Records from a data source:
'''

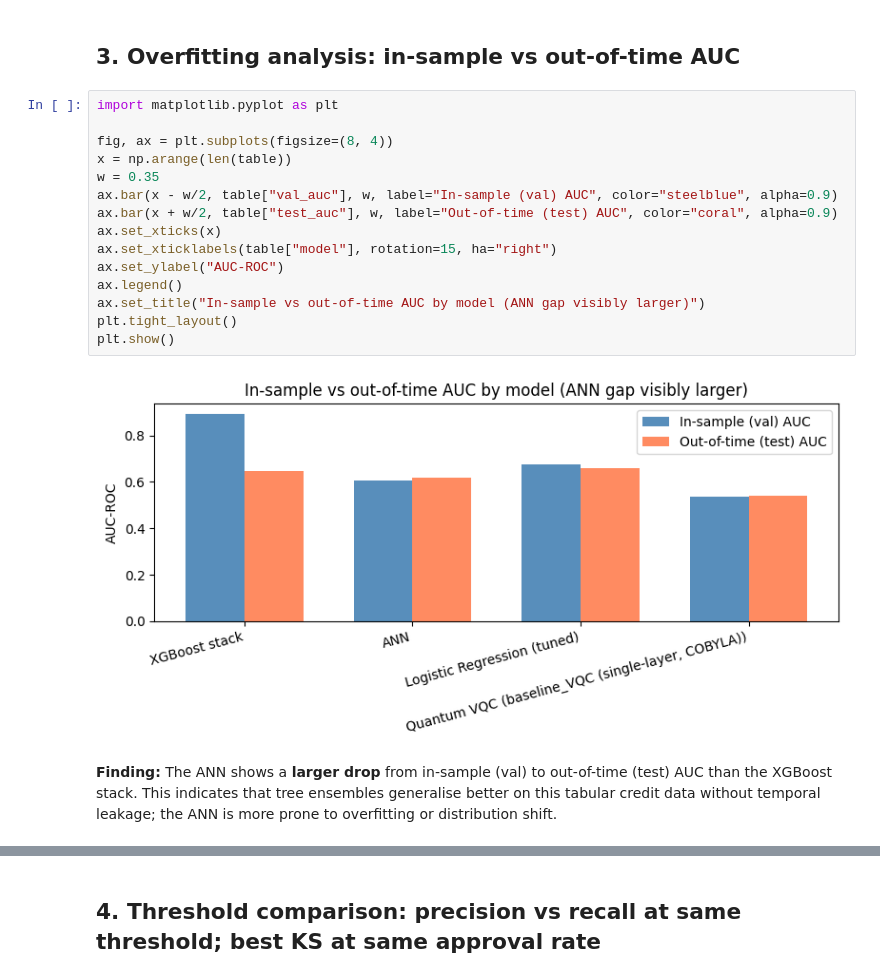
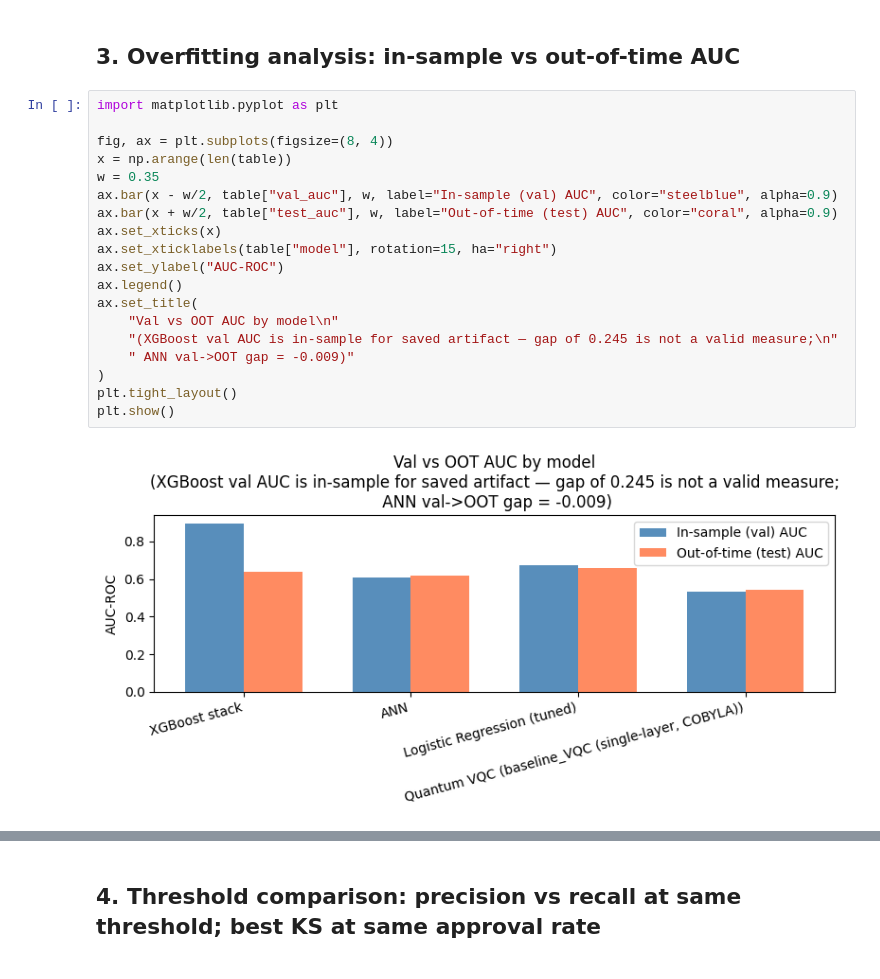
Before and after one commit to leemingloon/ocr-agentic-rag, a Jupyter notebook: notebooks/02z_pd_model_comparison.ipynb, the cells around one changed output, grey strips where cells are left out. Cells and saved outputs as stored; diff of their text form.

Commit message:
improve methodology for pd models

```diff
--- a/notebooks/02z_pd_model_comparison.ipynb
+++ b/notebooks/02z_pd_model_comparison.ipynb
@@ -221,19 +221,21 @@ Unified evaluation (out-of-time test):
 # %%
 import matplotlib.pyplot as plt
 
 fig, ax = plt.subplots(figsize=(8, 4))
 x = np.arange(len(table))
 w = 0.35
 ax.bar(x - w/2, table["val_auc"], w, label="In-sample (val) AUC", color="steelblue", alpha=0.9)
 ax.bar(x + w/2, table["test_auc"], w, label="Out-of-time (test) AUC", color="coral", alpha=0.9)
 ax.set_xticks(x)
 ax.set_xticklabels(table["model"], rotation=15, ha="right")
 ax.set_ylabel("AUC-ROC")
 ax.legend()
-ax.set_title("In-sample vs out-of-time AUC by model (ANN gap visibly larger)")
+ax.set_title(
+    "Val vs OOT AUC by model\n"
+    "(XGBoost val AUC is in-sample for saved artifact — gap of 0.245 is not a valid measure;\n"
+    " ANN val->OOT gap = -0.009)"
+)
 plt.tight_layout()
 plt.show()
 # %% [output]
-[figure, old version]
+[figure, new version]
-# %% [markdown]
-**Finding:** The ANN shows a **larger drop** from in-sample (val) to out-of-time (test) AUC than the XGBoost stack. This indicates that tree ensembles generalise better on this tabular credit data without temporal leakage; the ANN is more prone to overfitting or distribution shift.
```
Also changed, not shown: parts of 6 cells of this notebook, 19 other files.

'''

_YOUR OBJECTIVE_
What is needed is an exact copy of all the data, with no images in it.

_WRITTEN SOLUTION_
Before and after one commit to leemingloon/ocr-agentic-rag, a Jupyter notebook: notebooks/02z_pd_model_comparison.ipynb, the cells around one changed output, grey strips where cells are left out. Cells and saved outputs as stored; diff of their text form.

Commit message:
improve methodology for pd models

```diff
--- a/notebooks/02z_pd_model_comparison.ipynb
+++ b/notebooks/02z_pd_model_comparison.ipynb
@@ -221,19 +221,21 @@ Unified evaluation (out-of-time test):
 # %%
 import matplotlib.pyplot as plt
 
 fig, ax = plt.subplots(figsize=(8, 4))
 x = np.arange(len(table))
 w = 0.35
 ax.bar(x - w/2, table["val_auc"], w, label="In-sample (val) AUC", color="steelblue", alpha=0.9)
 ax.bar(x + w/2, table["test_auc"], w, label="Out-of-time (test) AUC", color="coral", alpha=0.9)
 ax.set_xticks(x)
 ax.set_xticklabels(table["model"], rotation=15, ha="right")
 ax.set_ylabel("AUC-ROC")
 ax.legend()
-ax.set_title("In-sample vs out-of-time AUC by model (ANN gap visibly larger)")
+ax.set_title(
+    "Val vs OOT AUC by model\n"
+    "(XGBoost val AUC is in-sample for saved artifact — gap of 0.245 is not a valid measure;\n"
+    " ANN val->OOT gap = -0.009)"
+)
 plt.tight_layout()
 plt.show()
 # %% [output]
-[figure, old version]
+[figure, new version]
-# %% [markdown]
-**Finding:** The ANN shows a **larger drop** from in-sample (val) to out-of-time (test) AUC than the XGBoost stack. This indicates that tree ensembles generalise better on this tabular credit data without temporal leakage; the ANN is more prone to overfitting or distribution shift.
```
Also changed, not shown: parts of 6 cells of this notebook, 19 other files.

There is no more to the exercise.